Front-end code change data

%%

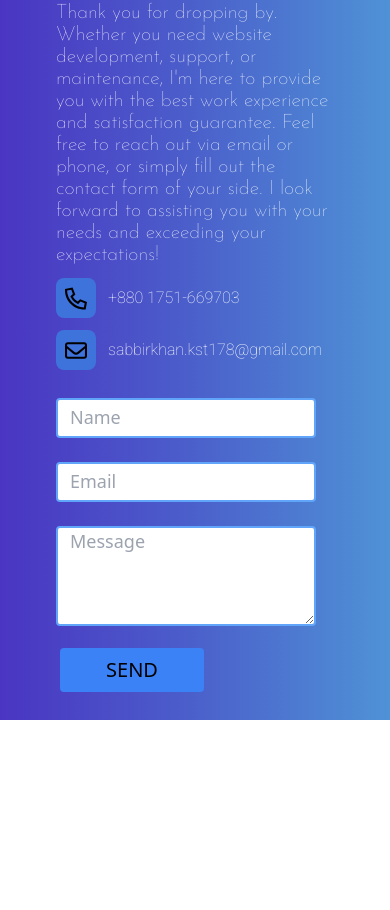
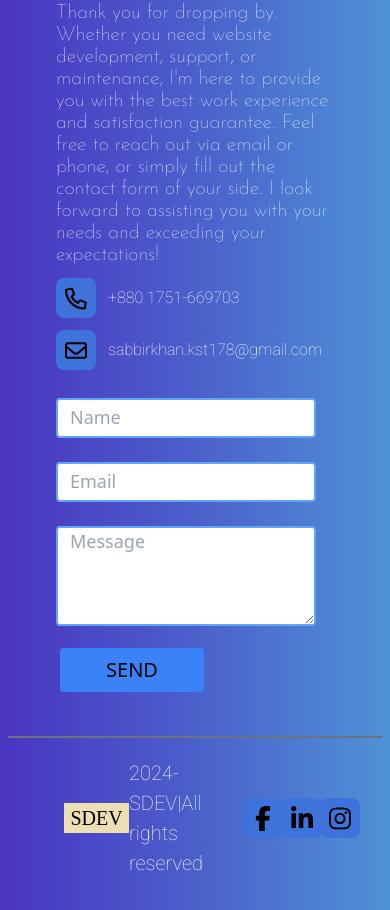
Before and after one commit to sabbir512/Sabbir-s-Portfolio, a React (Vite) app: page / in a window 390 px wide. Shown: the part 5509-6419 px from the top of the page. Before the commit the page ends 6229 px from the top, so only its background shows below. Built offline with nearby package versions, Linux system fonts and the light colour scheme; a web font is replaced by a local one.

Commit message:
I have add the footer section and yet to responsive

```diff
--- a/src/components/AboutButton.jsx
+++ b/src/components/AboutButton.jsx
@@ -4,10 +4,12 @@ function AboutButton({
   text = "",
   bgColor = "bg-blue-500",
   hoverColor = "hover:bg-orange-500",
+  onclick,
 }) {
   return (
     <div className="pl-1 pt-4">
       <button
+        onClick={onclick}
         className={`${bgColor} ease-in duration-300 h-12 w-26  mediumPhone:px-8 rounded
       text-[20px] ${hoverColor} border-blue-600 border-2 border-solid  hover:text-white md:px-5 sm:h-10 md:text-[17px] smallerPhone:text-[15px] smallerPhone:px-1 smallerPhone:h-8`}
       >
--- a/src/components/AboutText.jsx
+++ b/src/components/AboutText.jsx
@@ -2,6 +2,12 @@ import React from "react";
 import AboutButton from "./AboutButton";
 
 function AboutText() {
+  const handleHireMe = () => {
+    const contactSection = document.getElementById("contact");
+    if (contactSection) {
+      contactSection.scrollIntoView({ behavior: "smooth" });
+    }
+  };
   return (
     //making responsive
     <div>
@@ -30,6 +36,7 @@ function AboutText() {
           text="HIRE ME"
           bgColor="bg-blue-500"
           hoverColor="hover:bg-orange-500"
+          onclick={handleHireMe}
         />
         <AboutButton
           text="RESUME"
--- a/src/components/Contact.jsx
+++ b/src/components/Contact.jsx
@@ -1,9 +1,8 @@
 import React from "react";
-import ContactInfo from "./ContactInfo";
-import ContactForm from "./ContactForm";
+import { ContactInfo, ContactForm } from "./index";
 function Contact() {
   return (
-    <div className="bg-gradient-to-r from-[#4A35C2] via-[#4B60CB] to-[#4F92D6] pb-7 rounded-t-3xl min-h-full ">
+    <div id='contact' className="bg-gradient-to-r from-[#4A35C2] via-[#4B60CB] to-[#4F92D6] pb-7 rounded-t-3xl min-h-full ">
       <h1
         className="text-white text-center text-[40px] font-light pt-8 pb-2"
         style={{ fontFamily: "Roboto" }}
--- a/src/components/ContactForm.jsx
+++ b/src/components/ContactForm.jsx
@@ -3,23 +3,35 @@ import Button from "./Button";
 function ContactForm() {
   return (
     <div className="flex flex-row items-center pt-4">
-      <form action="">
+      <form
+        id="contactForm"
+        method="POST"
+        action="https://formsubmit.co/cdf4faf9cca2e84c7e56b76aa8cc6b3f"
+      >
         <input
           type="text"
+          id="name"
+          name="name"
           placeholder="Name"
           className="border-blue-400 border-2 border-solid sm:h-[44px] lg:w-[350px] placeholder:text-[18px] placeholder:pl-3 rounded md:w-[290px] sm:w-[250px] extPhone:w-[285px] mediumPhone:w-[260px] mediumPhone:h-[40px] smallerPhone:w-[188px] smallerPhone:h-[36px] "
+          required
         />
         <br />
         <br />
         <input
           type="email"
+          id="email"
+          name="email"
           placeholder="Email"
           className="border-blue-400 border-2 border-solid h-[44px] lg:w-[350px] placeholder:text-[18px] placeholder:pl-3 rounded md:w-[290px] sm:w-[250px] extPhone:w-[285px] mediumPhone:w-[260px] mediumPhone:h-[40px] smallerPhone:w-[188px] smallerPhone:h-[36px]"
+          required
         />
 
         <br />
         <br />
         <textarea
+          id="message"
+          name="message"
           placeholder="Message"
           className="border-blue-400 border-2 border-solid lg:h-[144px] lg:w-[350px] placeholder:text-[18px] placeholder:pl-3 rounded md:w-[290px] md:h-[110px] sm:w-[250px] sm:h-[90px] extPhone:w-[285px] mediumPhone:w-[260px] mediumPhone:h-[100px] smallerPhone:w-[188px] smallerPhone:h-[69px]"
         ></textarea>
--- /dev/null
+++ b/src/components/Footer.jsx
@@ -0,0 +1,23 @@
+import React from "react";
+import { NavLogo, FooterIcon } from "./index";
+
+function Footer() {
+  return (
+    <div className="bg-gradient-to-r from-[#4A35C2] via-[#4B60CB] to-[#4F92D6] pt-4 pb-8">
+      <hr className="w-[96%]  mx-auto border-gray-500 border-[1px] border-solid" />
+      <div className="mt-5 px-16 flex justify-between items-center">
+        <NavLogo />
+        <p
+          className="text-white text-[20px] font-thin"
+          style={{ fontFamily: "Roboto" }}
+        >
+          2024-SDEV|All rights reserved
+        </p>
+
+        <FooterIcon />
+      </div>
+    </div>
+  );
+}
+
+export default Footer;
--- /dev/null
+++ b/src/components/FooterIcon.jsx
@@ -0,0 +1,41 @@
+import React from "react";
+import { faceBookIcon, linkedinIcon, instagramIcon } from "./projectContent";
+function FooterIcon() {
+  return (
+    <div>
+      <div id="socialMedia" className="text-white grid grid-cols-3 gap-8">
+        <a href="https://www.google.com" target="_blank">
+          <div className="lagerThenLg:w-[55px] lagerThenLg:h-[55px] rounded-lg bg-[#3E73DB] flex lg:w-[50px] lg:h-[50px] md:w-[40px] md:h-[40px] sm:w-[35px] sm:h-[35px]  mediumPhone:w-[40px] mediumPhone:h-[40px] smallerPhone:w-[30px] smallerPhone:h-[30px]">
+            <img
+              src={faceBookIcon}
+              alt="PhoneIcon"
+              className="lg:w-[22px] lg:h-[25px] m-auto sm:w-[17px] sm:h-[20px] mediumPhone:w-[22px] mediumPhone:h-[25px] smallerPhone:w-[14px]  smallerPhone:h-[17px]"
+            />
+          </div>
+        </a>
+
+        <a href="https://www.google.com" target="_blank">
+          <div className="lagerThenLg:w-[55px] lagerThenLg:h-[55px] rounded-lg bg-[#3E73DB] flex lg:w-[50px] lg:h-[50px] md:w-[40px] md:h-[40px] sm:w-[35px] sm:h-[35px]  mediumPhone:w-[40px] mediumPhone:h-[40px] smallerPhone:w-[30px] smallerPhone:h-[30px]">
+            <img
+              src={linkedinIcon}
+              alt="PhoneIcon"
+              className="lg:w-[22px] lg:h-[25px] m-auto sm:w-[17px] sm:h-[20px] mediumPhone:w-[22px] mediumPhone:h-[25px] smallerPhone:w-[14px]  smallerPhone:h-[17px]"
+            />
+          </div>
+        </a>
+
+        <a href="https://www.google.com" target="_blank">
+          <div className="lagerThenLg:w-[55px] lagerThenLg:h-[55px] rounded-lg bg-[#3E73DB] flex lg:w-[50px] lg:h-[50px] md:w-[40px] md:h-[40px] sm:w-[35px] sm:h-[35px]  mediumPhone:w-[40px] mediumPhone:h-[40px] smallerPhone:w-[30px] smallerPhone:h-[30px]">
+            <img
+              src={instagramIcon}
+              alt="PhoneIcon"
+              className="lg:w-[22px] lg:h-[25px] m-auto sm:w-[17px] sm:h-[20px] mediumPhone:w-[22px] mediumPhone:h-[25px] smallerPhone:w-[14px]  smallerPhone:h-[17px]"
+            />
+          </div>
+        </a>
+      </div>
+    </div>
+  );
+}
+
+export default FooterIcon;
--- a/src/components/Home/Home.jsx
+++ b/src/components/Home/Home.jsx
@@ -1,5 +1,13 @@
 import React from "react";
-import { Hero, About, Work, Experience, Services, Contact } from "../index";
+import {
+  Hero,
+  About,
+  Work,
+  Experience,
+  Services,
+  Contact,
+  Footer,
+} from "../index";
 
 function Home() {
   return (
@@ -15,6 +23,8 @@ function Home() {
       <Services />
       <p className="pt-10"></p>
       <Contact />
+
+      <Footer />
     </div>
   );
 }
--- a/src/components/index.js
+++ b/src/components/index.js
@@ -6,5 +6,24 @@ import Navbar from "./Navbar";
 import Experience from "./Experience";
 import Services from "./Services";
 import Contact from "./Contact";
+import ContactInfo from "./ContactInfo";
+import ContactForm from "./ContactForm";
+import Footer from "./Footer";
+import NavLogo from "./NavLogo";
+import FooterIcon from "./FooterIcon";
 
-export { Hero, About, Work, Home, Navbar, Experience, Services, Contact };
+export {
+  Hero,
+  About,
+  Work,
+  Home,
+  Navbar,
+  Experience,
+  Services,
+  Contact,
+  ContactInfo,
+  ContactForm,
+  Footer,
+  NavLogo,
+  FooterIcon,
+};
--- a/src/components/projectContent.js
+++ b/src/components/projectContent.js
@@ -93,3 +93,10 @@ const servObject = {
 };
 
 export { servObject };
+
+//FOOTER ICONS
+import faceBookIcon from "../assets/icons/facebook-f.svg";
+import linkedinIcon from "../assets/icons/linkedin-in.svg";
+import instagramIcon from "../assets/icons/instagram.svg";
+
+export { faceBookIcon, linkedinIcon, instagramIcon };
```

%%

_Activity_: Take every line from the data that contains the word "FooterIcon".

_Answer box_:
+import { NavLogo, FooterIcon } from "./index";
+        <FooterIcon />
+++ b/src/components/FooterIcon.jsx
+function FooterIcon() {
+export default FooterIcon;
+import FooterIcon from "./FooterIcon";
+  FooterIcon,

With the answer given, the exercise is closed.